I used to be a Music Teacher. Now then – let me stop you there. Before you start the “Endless holidays, short hours, not a proper job” gubbins, I’ll just put you straight. Imagine this deliciously nightmarish scenario: You are alone in a room with 26, 11 year old children. All of them are standing behind cheap, Yamaha keyboards. Well maybe not all…three or four have got electric guitars plugged into unfeasibly large amplifiers. You have the task of teaching them all, at once, how to play a 12 bar Blues. You cannot show fear. That is their food. Instead you gavotte around the classroom, forcing prepubescent fingers into the shape of a C chord whilst counting out loud “1..2..3..4” in an attempt to give the piece some sense of pulse. Whilst you do this, you are breaking up fights, praising the ones that are getting it and encouraging the ones who will, quite frankly, never be able to play the Blues if John Lee Hooker came back from the dead and gave them a series of one-to-one lessons. Possibly with a boxed set of instructional DVDs thrown in. And the noise. It makes Ornette Coleman sound like Boyzone. 26 slightly wrong versions of the chords C, F and G played slightly out of time. But loudly. Always loudly. 50 minutes later, mercifully it ends and the instruments are abandoned and off they scurry to terrify another poor teacher. Still think the jobs a doss…?
|Now I know what Taylor Swift looks like!|

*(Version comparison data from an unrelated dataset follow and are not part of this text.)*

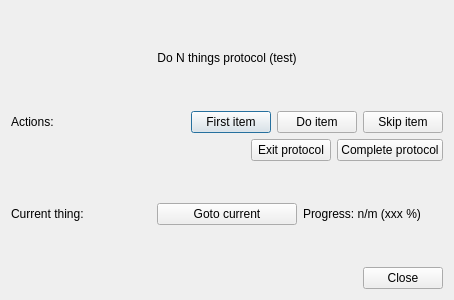
Before: the Qt Designer form neurolabi/gui/protocols/protocoldialog.ui in janelia-flyem/NeuTu, drawn with Qt 5.
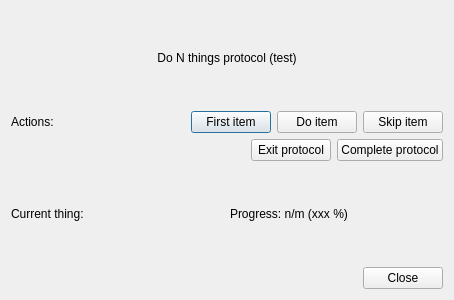
After: the same form once the commit is applied.

Commit message: implemented do/skip/next logic for test protocol

Patch:
```diff
--- a/neurolabi/gui/protocols/protocoldialog.ui
+++ b/neurolabi/gui/protocols/protocoldialog.ui
@@ -109,13 +109,6 @@
        </property>
       </widget>
      </item>
-     <item>
-      <widget class="QPushButton" name="gotoButton">
-       <property name="text">
-        <string>Goto current</string>
-       </property>
-      </widget>
-     </item>
      <item>
       <widget class="QLabel" name="progressLabel">
        <property name="text">
```
The commit also changes 2 other files.
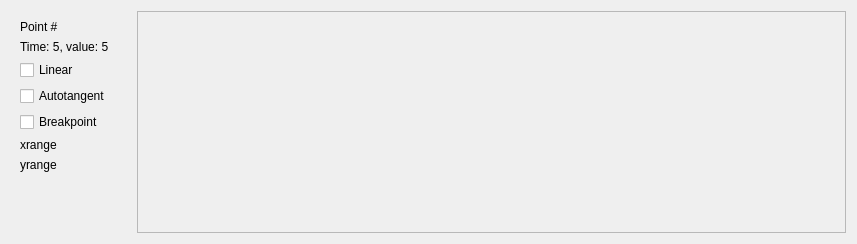
Above: zengarden/source/forms/splineeditor.ui from aedm/zengine before the change. Below: the same form after it.
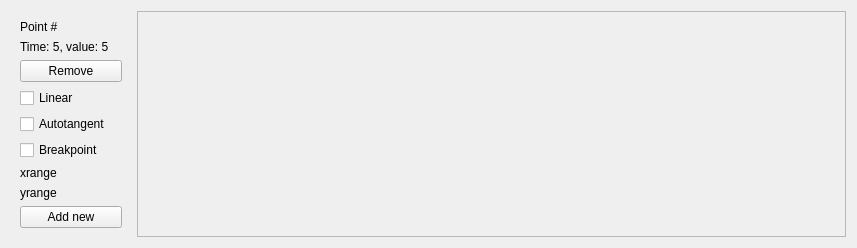
That is the form after the change.

Patch:
```diff
--- a/zengarden/source/forms/splineeditor.ui
+++ b/zengarden/source/forms/splineeditor.ui
@@ -37,6 +37,13 @@
         </property>
        </widget>
       </item>
+      <item>
+       <widget class="QPushButton" name="removePointButton">
+        <property name="text">
+         <string>Remove</string>
+        </property>
+       </widget>
+      </item>
       <item>
        <widget class="QCheckBox" name="linearCheckBox">
         <property name="text">
@@ -72,6 +79,13 @@
         </property>
        </widget>
       </item>
+      <item>
+       <widget class="QPushButton" name="addPointButton">
+        <property name="text">
+         <string>Add new</string>
+        </property>
+       </widget>
+      </item>
       <item>
        <spacer name="verticalSpacer">
         <property name="orientation">
```
Left out of the diff: 4 changed lines with no effect on the pictures.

But there were surprises. A lot of my job was the technical stuff. My colleagues were all properly trained classical musicians and (through no fault of their own) hadn’t much of a clue about how music got from the instrument onto a disc. That was left to me. This meant I got to listen to hours of student’s performances, ranging from the “pretty darned good” to the “do you even know what that thing you are pounding with your fist is called?” I recorded nervous, angsty compositions, thousands of covers of “Wonderwall”, drum rudiments, bass solos, lush piano ballads and an a Capella version of “Wild Thing”. Teacher would wheel ‘em in – I’d mic ‘em up, be encouraging and off we’d go. Something (often not, strictly speaking, Music) would be recorded. Here comes the point. Teacher drops off a 14 year old girl to record a performance. This meant she could pick any appropriate material for her range or instrument. “So, what are we recording?” says I, friendly but with just a hint of authority (I wish…) “Taylor Swift”. Taylor Swift. What’s a Taylor Swift? It sounds like a bird found only on the Isle of Man. “Oh, Taylor Swift”, says I, already massively out of my depth. “And what’s the song?” “Never Grow Up…and can you play the Guitar for me please?” I silently prayed that this Taylor Swift wasn’t someone who’d played for Frank Zappa for years that I’d forgotten about and mumbled something about chord charts. She had the song on her phone. Of course she did. At the time, every teenage girl came pre-packaged with a pink Nokia, bristling with low res, Pirate Bay supplied, Avril Lavigne knockoff tunes. So I settled back to listen to a bad version of song I’d hate through a speaker smaller than a penny. Sigh. Keep smiling…lunch next period and it’s Rogan Josh Lasagne today. No, really. They did that at my school. Multi-cultural much? She pressed the tiny button and some rather nicely played acoustic guitar forced its way out of the Poundland speaker. Then the vocal…how old is this girl? “Taylor Swift wrote this didn’t she?” The student nodded. By now, she knew I was bluffing, I’m sure. But something really struck me about the lyric. Even in the least salubrious circumstances, I was finding this quite moving, For you non-Swifties (cough), the song is about wishing that your child would stay three years old forever and never have to deal with all the trials and tribulations of modern life. As a father of two children (7 and 9 years old at the time), this sounded like perfection. Can you imagine – days full of simple wonder, everything new, every object a toy, every person a playmate? I got three quarters of the way through the song. “I’ll have to get a Guitar from the storeroom”. And when I got to the storeroom, I had a little cry.
A lot of my response was due to the fact that it was such a surprise to me. I wasn’t expecting what I got by a country mile. Diligently, I grabbed the schools’ only working Guitar, got the chords via Ultimate Guitar.com and off we went. She did a bang up job. While I artlessly plunked away, she sang in a light, breathy alto voice, with just the right amount of vibrato. Not showy. Not X Factor. Just right. She left a few years ago. I hope she’s still singing. She had a gift. And good taste.
We forget how powerful Music is. No matter what you think you are and how you think you should react, Music will always find the truth in you. You can claim you hate U2, but when you hear the opening notes of “I Will Follow”, you’re strumming your belt before you can stop yourself. I could leave my chair and pull out recordings by Neu! Miles Davis, The Clash and the MC5. These are recordings that I love…but none of them has ever made me cry. It took Taylor Swift to do that.